- You must say an actual feeling after “I feel.” It can’t be “I feel that you should…”
- Be very brief and specific with the “when you” portion. Don’t get long-winded or list 50 things the other person does that bugs you.
- You won’t always know what you need, so it’s OK to leave that part off if you can’t think of anything.
- The other person might come back at you with something nasty or try to pull you into an argument. Just stick to the formula.
5. They Ask for Too Much/Guilt You
It’s not uncommon for family members or friends to ask you for more than you want to give and/or make you feel guilty. This is definitely one of those times that you’ve got to repeat Eleanor Roosevelt’s famous line to yourself: “No one can make you feel inferior without your consent.”
Feeling guilty is all about you. No one can “make” you feel anything. Believe it or not, it’s a choice. And no one can “make you do more than you want.” Again, it’s a choice.
The one and only thing you need to focus on in these instances is your boundaries. Decide what you will and won’t do and end it there.
Let go of the idea that your mom, partner, brother or uncle needs to act a certain way. You can’t control them; you can only control you. This means you can’t be attached to their outcome, only your own.
Be in loving detachment as much as possible. Boundary setting needs to come from love, not from frustration, anger or helplessness. Boundaries come from raised self-esteem, empowerment and confidence. Be loving as you draw your boundaries and lovingly detached from the other person’s reactions. People don’t “come around” because they’re forced. They might act differently, but the underlying issue isn’t solved.

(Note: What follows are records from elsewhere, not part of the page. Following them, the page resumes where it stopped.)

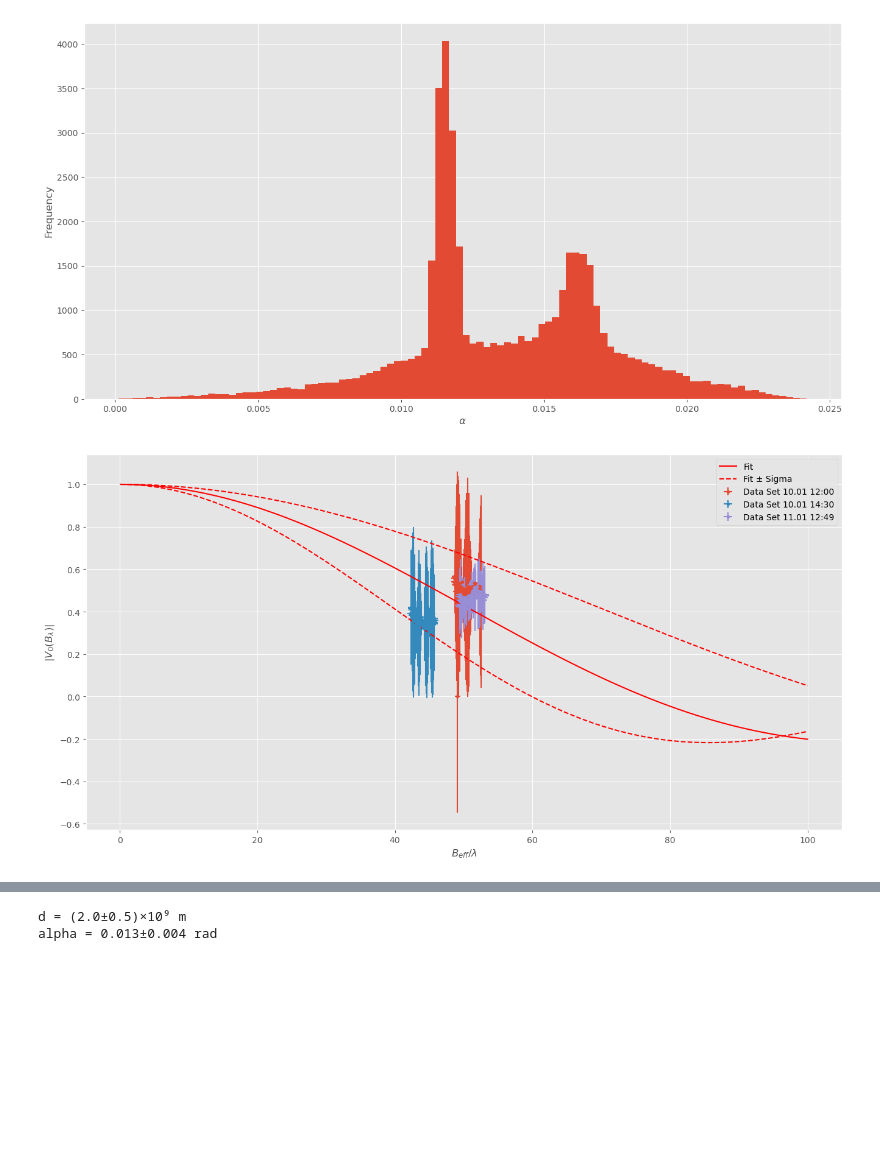
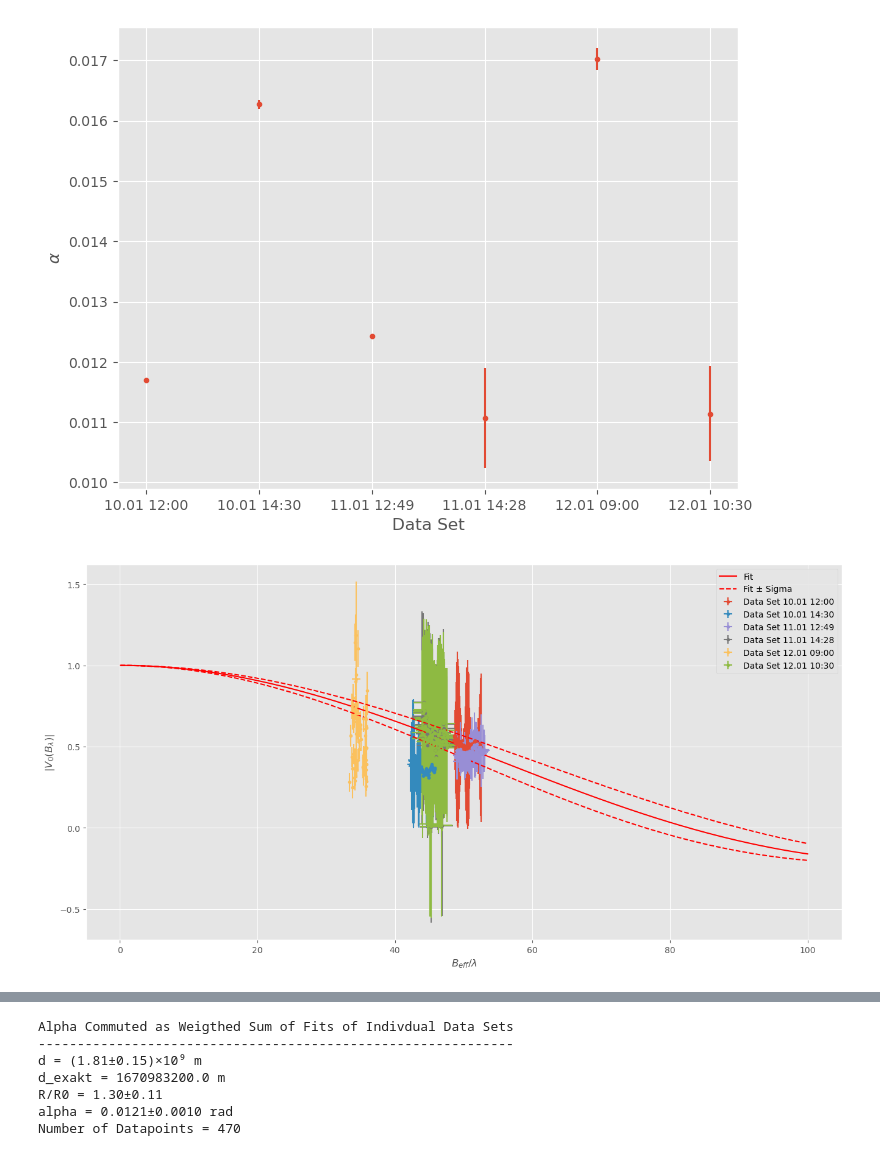
Before and after one commit to jadolff/Radio2024, a Jupyter notebook: SunResults.ipynb, the cells around one changed output, grey strips where cells are left out. Cells and saved outputs as stored; diff of their text form; code cells hidden in the pictures; blank space fills up the shorter version.

Commit message:
final datenanalyse sonne+daten 12

```diff
--- a/SunResults.ipynb
+++ b/SunResults.ipynb
@@ -61,8 +58,8 @@ V02, V0_uncert2, Bl2, Bl_sig2, params_opt2 = data_fitter(data_filtered, data_fil
 nice_plot(data, t, freq, params_opt1, params_opt2, fmin)
 
 # Determine Diameter; p = alpha
-#p = np.deg2rad(0.5)
-#sun_diameter(V02, V0_uncert2, Bl2, Bl_sig2, p)
+p = np.deg2rad(0.5)
+alpha2 = sun_diameter(V02, V0_uncert2, Bl2, Bl_sig2, p)
 # %% [output]
 Optimal Parameters of Normaldistribution
 ----------------------------------------
@@ -117,18 +83,18 @@ data, t, freq = glue_together(files, 10)
 
 # First Fit : Filter; p0 = (S0, tmax, sigma, a, b)
 p0 = (8.9, 1700, 0.07, 0.0, 122.0)
-data_filtered, data_filtered_error, params_tot, cov_tot, tmax_opt, sigma_opt, params_opt1, fmin = data_filter(data, t, (0, 75), p0)
+data_filtered, data_filtered_error, params_tot, cov_tot, tmax_opt, sigma_opt, params_opt1, fmin = data_filter(data, t, (0, 80), p0)
 
 # Second Fit: Signal; p0 = (V0, Beff, phi)
 p0 = (0.6, 5, 0.0)
-V04, V0_uncert4, Bl4, Bl_sig4, params_opt2 = data_fitter(data_filtered, data_filtered_error, t, freq, (0, 75), tmax_opt, sigma_opt, p0, fmin)
+V04, V0_uncert4, Bl4, Bl_sig4, params_opt2 = data_fitter(data_filtered, data_filtered_error, t, freq, (0, 80), tmax_opt, sigma_opt, p0, fmin)
 
 # Nice Plot
 nice_plot(data, t, freq, params_opt1, params_opt2, fmin)
 
 # Determine Diameter; p = alpha
-#p = np.deg2rad(0.5)
-#sun_diameter(V04, V0_uncert4, Bl4, Bl_sig4, p)
+p = np.deg2rad(0.5)
+alpha4 = sun_diameter(V04, V0_uncert4, Bl4, Bl_sig4, p)
 # %% [output]
 Optimal Parameters of Normaldistribution
 ----------------------------------------
@@ -142,0 +189,21 @@ Beff  = 5.89 ± 0.0688 m
+# %%
+files = ['Daten Sonne 12 2/ETH_20240112_100001_01.fit',
+         'Daten Sonne 12 2/ETH_20240112_101501_01.fit',
+         'Daten Sonne 12 2/ETH_20240112_103001_01.fit',
+         'Daten Sonne 12 2/ETH_20240112_104501_01.fit']
+data, t, freq = glue_together(files, 10)
+
+# First Fit : Filter; p0 = (S0, tmax, sigma, a, b)
+p0 = (10, 1400, 0.08, -0.1, 160.0)
+data_filtered, data_filtered_error, params_tot, cov_tot, tmax_opt, sigma_opt, params_opt1, fmin = data_filter(data, t, (0, 80), p0)
+
+# Second Fit: Signal; p0 = (V0, Beff, phi)
+p0 = (0.6, 6.4, 0.0)
+V07, V0_uncert7, Bl7, Bl_sig7, params_opt2 = data_fitter(data_filtered, data_filtered_error, t, freq, (0, 80), tmax_opt, sigma_opt, p0, fmin)
+
+# Nice Plot
+nice_plot(data, t, freq, params_opt1, params_opt2, fmin)
+
+# Determine Diameter; p = alpha
+p = np.deg2rad(0.5)
+alpha7 = sun_diameter(V07, V0_uncert7, Bl7, Bl_sig7, p)
@@ -143,7 +225,8 @@ Beff  = 5.89 ± 0.0688 m
 # %%
 # Final Fit
 p = np.deg2rad(0.5)
-sun_diameter_final((V01, V02, V04), (V0_uncert1, V0_uncert2, V0_uncert4),
-                   (Bl1, Bl2, Bl4), (Bl_sig1, Bl_sig2, Bl_sig4),
-                   ("10.01 12:00", "10.01 14:30", "11.01 12:49"), p)
+sun_diameter_final((V01, V02, V04, V05, V06, V07), (V0_uncert1, V0_uncert2, V0_uncert4, V0_uncert5, V0_uncert6, V0_uncert7),
+                   (Bl1, Bl2, Bl4, Bl5, Bl6, Bl7), (Bl_sig1, Bl_sig2, Bl_sig4, Bl_sig5, Bl_sig6, Bl_sig7),
+                   ("10.01 12:00", "10.01 14:30", "11.01 12:49", "11.01 14:28", "12.01 09:00", "12.01 10:30"),
+                   (alpha1, alpha2, alpha4, alpha5, alpha6, alpha7), p)
 # %% [output]
@@ -152,2 +233,2 @@ sun_diameter_final((V01, V02, V04), (V0_uncert1, V0_uncert2, V0_uncert4),
-[figure, old version]
+[figure, new version]
-[figure, old version]
+[figure, new version]
@@ -155,2 +236,7 @@ sun_diameter_final((V01, V02, V04), (V0_uncert1, V0_uncert2, V0_uncert4),
-d = (2.0±0.5)×10⁹ m
-alpha = 0.013±0.004 rad
+Alpha Commuted as Weigthed Sum of Fits of Indivdual Data Sets
+-------------------------------------------------------------
+d = (1.81±0.15)×10⁹ m
+d_exakt = 1670983200.0 m
+R/R0 = 1.30±0.11
+alpha = 0.0121±0.0010 rad
+Number of Datapoints = 470
```
Also changed, not shown: parts of 9 cells of this notebook, 14 other files.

Be consistent, no matter what. Don’t threaten or warn. Just say what’s what for you and then follow through with action. Focus on your behavior not your words. Stop talking and start doing. Let your actions speak for themselves. You can tell people your new boundary, but then let your actions do the talking after that. There’s no need to nag or be frustrated. If you’ve set a boundary that you won’t take personal calls at work and your sister keeps calls with emergency dinner questions, don’t be upset: “I told him/her not to call during the day!” Just stop answering the phone.
Self-awareness is key. If you’re not in your moments, you won’t know if someone is crossing a line or not. You need to get off autopilot and get into the here and now.
Even if you miss a boundary crossing/violation – you can ALWAYS come back later and say something. Also, just because something has been going on a long time, doesn’t mean you can’t change the rules or ask for what you need now.